**Work instructions**
Copies of all lines that contain "month" are needed; take them from the data below.
::: Data to use :::
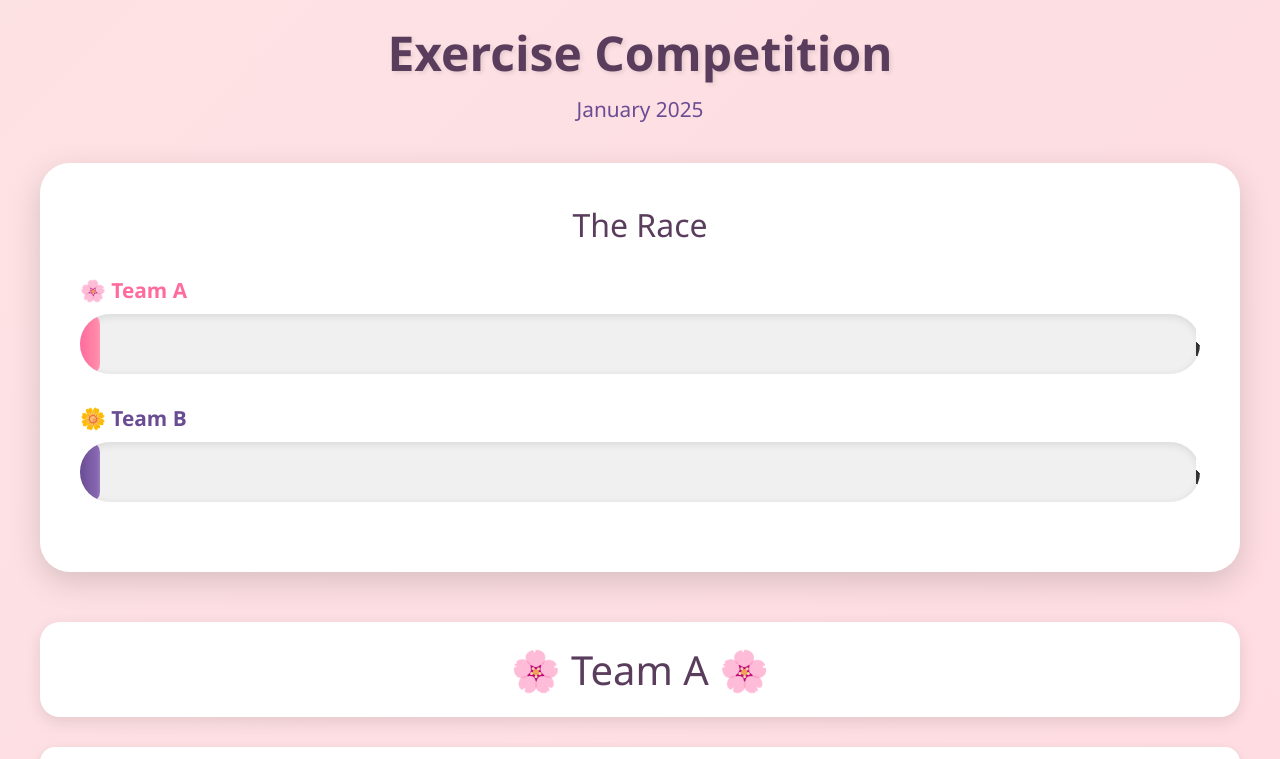
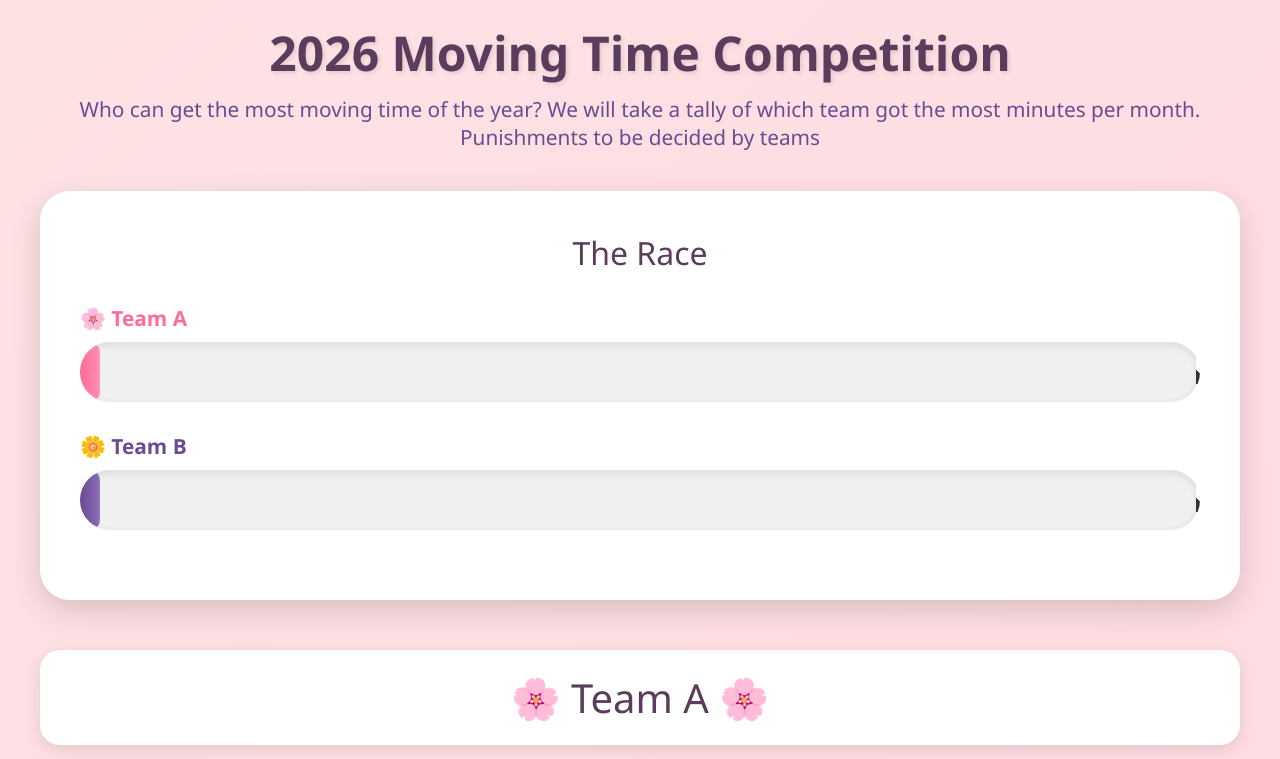
Before and after one commit to ashleycofrin/ashleycofrin.github.io, a plain HTML site: page index.html in a window 1280 px wide. Shown: the top 759 px of the page. Drawn offline with Linux system fonts and the light colour scheme.

Commit message:
Update index.html

```diff
--- a/index.html
+++ b/index.html
@@ -375,8 +375,8 @@
   <div class="clock-container" id="clockContainer"></div>
 
   <div class="header">
-    <h1>Exercise Competition</h1>
-    <div class="month">January 2025</div>
+    <h1>2026 Moving Time Competition</h1>
+    <div class="month">Who can get the most moving time of the year? We will take a tally of which team got the most minutes per month. Punishments to be decided by teams</div>
   </div>
 
   <!-- Team Race -->
```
:::
**Reply to the task**
-    <div class="month">January 2025</div>
+    <div class="month">Who can get the most moving time of the year? We will take a tally of which team got the most minutes per month. Punishments to be decided by teams</div>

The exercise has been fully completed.